Dr. Alberto Enriquez, an attending physician was puzzled. He wondered how the priest could still be alive with such terrible injuries. Just to be certain, he applied his stethoscope and discovered a beating heart. So he called the bishop again. This time Bishop Espino came himself to see Fr. Maldonado. They began to open his garments. Upon removing his shirt they found a single Host had slipped down his sleeve and was stuck to the skin and blood on his left arm. The Bishop carefully removed the Host.

And at that very moment, Fr. Maldonado smiled lightly and died. Dr. Enriquez applied the stethoscope again and confirmed that his heart had stopped beating. It was 6 am on 11 February 1937. It was the feast of Our Lady of Lourdes whom Fr. Maldonado loved so tenderly. It was the seventh-ninth anniversary of her first apparition and the nineteenth anniversary of his first Mass. She must have smiled upon her martyred priest-son and received him tenderly in Heaven, for he had so valiantly defended the Most Holy Sacrament of her Divine Son, Our Lord Jesus Christ.

It was the Holy Eucharist that gave Fr. Maldonado the strength to suffer so much and to die defending It as best he could form those who hated God. Like St. Tarcisius of old, Fr. Maldonado is a modern martyr of the Eucharist.

To Fr. Maldonado's burial there came a multitude of people that filled the broad streets of Chihuahua for ten blocks. The men who bore the martyr priest's coffin felt it was the greatest honor of their life and carried it for some four kilometers to the Dolores Cemetery. In the old photos of the funeral procession, it is hard to even see the coffin, borne aloft as on a wave, surrounded by such a sea of people. Like Our Lord Who was given a tomb by Joseph of Arimathea, Fr. Maldonado had no tomb and so he was given a resting place by another. Dr. Enriquez have him his own burial place.

Fr. Maldonado's martyrdom stirred courage and love of God in the hearts of the people. They asked the police for a public manifestation on Sunday in honor of their beloved priest. According to the masonic law that ruled the land, it was forbidden to gather even a few people for any religious demonstration. Naturally permission was denied. The chief of police wanted to make sure his refusal was obeyed. Hence he called out a large force of armed men and mounted police to intimidate the people and prevent any possible demonstration. His efforts were futile. At 10 am, the march started. The multitude swelled to an estimated 100,000 people who came from all over the area. That day the bells of the cathedral rang again. They had been silenced for three years by government order. In defiance of the masonic anti-Catholic government, a group of young men climbed the cathedral towers and set the bells pealing in protest of the murder of Fr. Maldonado! We can imagine how they rang out, proclaiming the glory of a martyred priest of God Most High. Viva Cristo Rey! Viva la Virgen de Guadalupe!

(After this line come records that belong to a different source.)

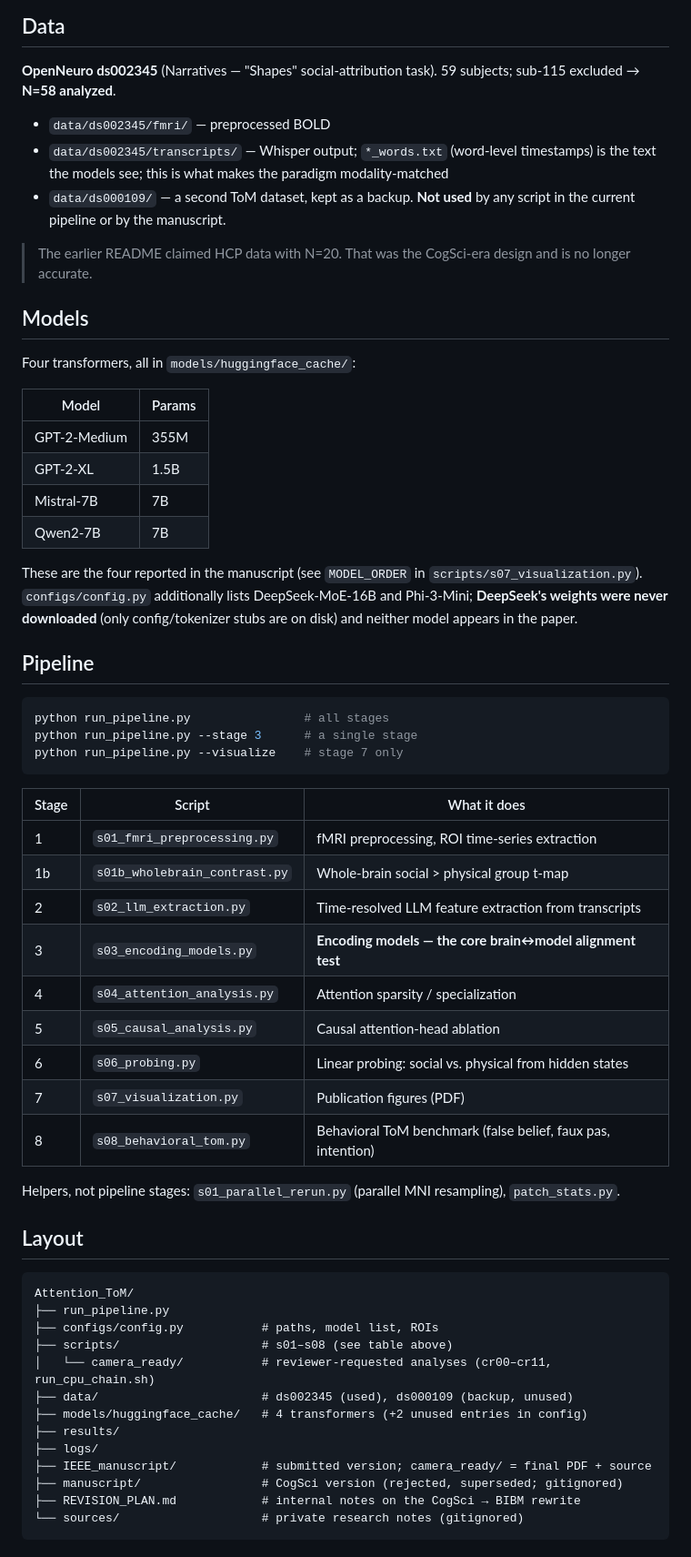
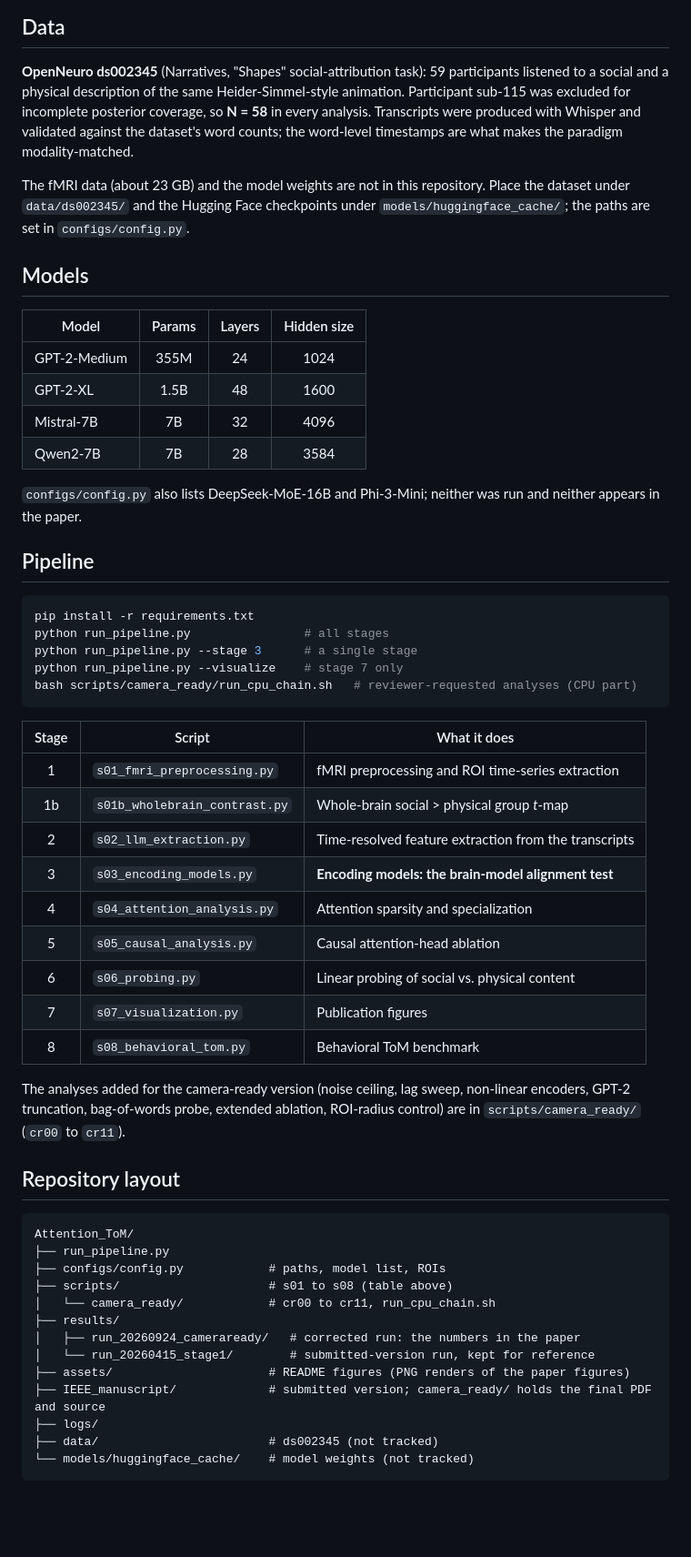
Before and after one commit to xiaoyanLi629/attention-tom-brain-transformer, a Markdown page: README.md, the part around one of its changes. Shown at 91% size. Drawn GitHub-style; blank space fills up the shorter version.

````diff
--- a/README.md
+++ b/README.md
@@ -44,71 +85,59 @@ process the identical text transcripts.
 
 ## Data
 
-**OpenNeuro ds002345** (Narratives — "Shapes" social-attribution task).
-59 subjects; sub-115 excluded → **N=58 analyzed**.
+**OpenNeuro ds002345** (Narratives, "Shapes" social-attribution task): 59 participants listened to a social and a physical description of the same Heider-Simmel-style animation. Participant sub-115 was excluded for incomplete posterior coverage, so **N = 58** in every analysis. Transcripts were produced with Whisper and validated against the dataset's word counts; the word-level timestamps are what makes the paradigm modality-matched.
 
-- `data/ds002345/fmri/` — preprocessed BOLD
-- `data/ds002345/transcripts/` — Whisper output; `*_words.txt` (word-level timestamps)
-  is the text the models see; this is what makes the paradigm modality-matched
-- `data/ds000109/` — a second ToM dataset, kept as a backup. **Not used** by any
-  script in the current pipeline or by the manuscript.
-
-> The earlier README claimed HCP data with N=20. That was the CogSci-era design and
-> is no longer accurate.
+The fMRI data (about 23 GB) and the model weights are not in this repository. Place the dataset under `data/ds002345/` and the Hugging Face checkpoints under `models/huggingface_cache/`; the paths are set in `configs/config.py`.
 
 ## Models
 
-Four transformers, all in `models/huggingface_cache/`:
+| Model | Params | Layers | Hidden size |
+|---|:-:|:-:|:-:|
+| GPT-2-Medium | 355M | 24 | 1024 |
+| GPT-2-XL | 1.5B | 48 | 1600 |
+| Mistral-7B | 7B | 32 | 4096 |
+| Qwen2-7B | 7B | 28 | 3584 |
 
-| Model | Params |
-|---|---|
-| GPT-2-Medium | 355M |
-| GPT-2-XL | 1.5B |
-| Mistral-7B | 7B |
-| Qwen2-7B | 7B |
-
-These are the four reported in the manuscript (see `MODEL_ORDER` in
-`scripts/s07_visualization.py`). `configs/config.py` additionally lists
-DeepSeek-MoE-16B and Phi-3-Mini; **DeepSeek's weights were never downloaded**
-(only config/tokenizer stubs are on disk) and neither model appears in the paper.
+`configs/config.py` also lists DeepSeek-MoE-16B and Phi-3-Mini; neither was run and neither appears in the paper.
 
 ## Pipeline
 
 ```bash
+pip install -r requirements.txt
 python run_pipeline.py                # all stages
 python run_pipeline.py --stage 3      # a single stage
 python run_pipeline.py --visualize    # stage 7 only
+bash scripts/camera_ready/run_cpu_chain.sh   # reviewer-requested analyses (CPU part)
 ```
 
 | Stage | Script | What it does |
-|---|---|---|
-| 1 | `s01_fmri_preprocessing.py` | fMRI preprocessing, ROI time-series extraction |
-| 1b | `s01b_wholebrain_contrast.py` | Whole-brain social > physical group t-map |
-| 2 | `s02_llm_extraction.py` | Time-resolved LLM feature extraction from transcripts |
-| 3 | `s03_encoding_models.py` | **Encoding models — the core brain↔model alignment test** |
-| 4 | `s04_attention_analysis.py` | Attention sparsity / specialization |
+|:-:|---|---|
+| 1 | `s01_fmri_preprocessing.py` | fMRI preprocessing and ROI time-series extraction |
+| 1b | `s01b_wholebrain_contrast.py` | Whole-brain social > physical group *t*-map |
+| 2 | `s02_llm_extraction.py` | Time-resolved feature extraction from the transcripts |
+| 3 | `s03_encoding_models.py` | **Encoding models: the brain-model alignment test** |
+| 4 | `s04_attention_analysis.py` | Attention sparsity and specialization |
 | 5 | `s05_causal_analysis.py` | Causal attention-head ablation |
-| 6 | `s06_probing.py` | Linear probing: social vs. physical from hidden states |
-| 7 | `s07_visualization.py` | Publication figures (PDF) |
-| 8 | `s08_behavioral_tom.py` | Behavioral ToM benchmark (false belief, faux pas, intention) |
+| 6 | `s06_probing.py` | Linear probing of social vs. physical content |
+| 7 | `s07_visualization.py` | Publication figures |
+| 8 | `s08_behavioral_tom.py` | Behavioral ToM benchmark |
 
-Helpers, not pipeline stages: `s01_parallel_rerun.py` (parallel MNI resampling),
-`patch_stats.py`.
+The analyses added for the camera-ready version (noise ceiling, lag sweep, non-linear encoders, GPT-2 truncation, bag-of-words probe, extended ablation, ROI-radius control) are in `scripts/camera_ready/` (`cr00` to `cr11`).
 
-## Layout
+## Repository layout
 
 ```
 Attention_ToM/
 ├── run_pipeline.py
-├── configs/config.py           # paths, model list, ROIs
-├── scripts/                    # s01–s08 (see table above)
-│   └── camera_ready/           # reviewer-requested analyses (cr00–cr11, run_cpu_chain.sh)
-├── data/                       # ds002345 (used), ds000109 (backup, unused)
-├── models/huggingface_cache/   # 4 transformers (+2 unused entries in config)
+├── configs/config.py            # paths, model list, ROIs
+├── scripts/                     # s01 to s08 (table above)
+│   └── camera_ready/            # cr00 to cr11, run_cpu_chain.sh
 ├── results/
+│   ├── run_20260924_cameraready/   # corrected run: the numbers in the paper
+│   └── run_20260415_stage1/        # submitted-version run, kept for reference
+├── assets/                      # README figures (PNG renders of the paper figures)
+├── IEEE_manuscript/             # submitted version; camera_ready/ holds the final PDF and source
 ├── logs/
-├── IEEE_manuscript/            # submitted version; camera_ready/ = final PDF + source
-├── manuscript/                 # CogSci version (rejected, superseded; gitignored)
-├── REVISION_PLAN.md            # internal notes on the CogSci → BIBM rewrite
-└── sources/                    # private research notes (gitignored)
+├── data/                        # ds002345 (not tracked)
+└── models/huggingface_cache/    # model weights (not tracked)
 ```
````
Also changed, not shown: other parts of README.md (+86 -36 lines), assets/fig01_brain_encoding.png (added), assets/fig02_encoding_heatmap.png (added), assets/fig04_probing.png (added), assets/fig04_social_vs_physical_tmap.png (added), assets/fig05_attention_heatmaps.png (added), assets/fig06_probing_radar.png (added), 1 other file.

He was buried in the Cathedral of Chihuahua and his tombstone reads "Tu es Sacérdos" [Latin for 'Thou art a priest', a quotation from Psalm 109:4]. It did not take long before special mementos began to appear at the base of Fr. Maldonado's tomb: crutches of those healed, images, letters of thanks, and votive offerings all bearing witness to the help received through his intercession.

He was canonized in 2000 AD, along with twenty-five priests who were martyred during the Mexican Revolution and its Masonic aftermath. He is the first saint and first martyr canonized from Chihuahua. His relics are in a beautiful chapel in Chihuahua's Cathedral. The church of Santa Isabel has the confessional in which he spent so many hours. The Priestly Society of St. Pius X has a chapel in Chihuahua dedicated to St. Joseph where they keep a cloth stained by his blood (first class relic). That cloth had been used to cover his body when he was in his dying throes at the civic hospital. In 2005, a nave at St. Patrick's Cathedral in El Paso was dedicated to his memory.

Relics in Chihuahua's Cathedral
Shrine at the SSPX's San José Chapel

[The majority of this story was reproduced from an article written by Irene Denke and Mary E. Gentges in the 1989 AUG/SEP issue of the periodical Crusade. They personally knew Conchita, Fr. Maldonado's niece. Many thanks to all of them for preserving this story of our faith.]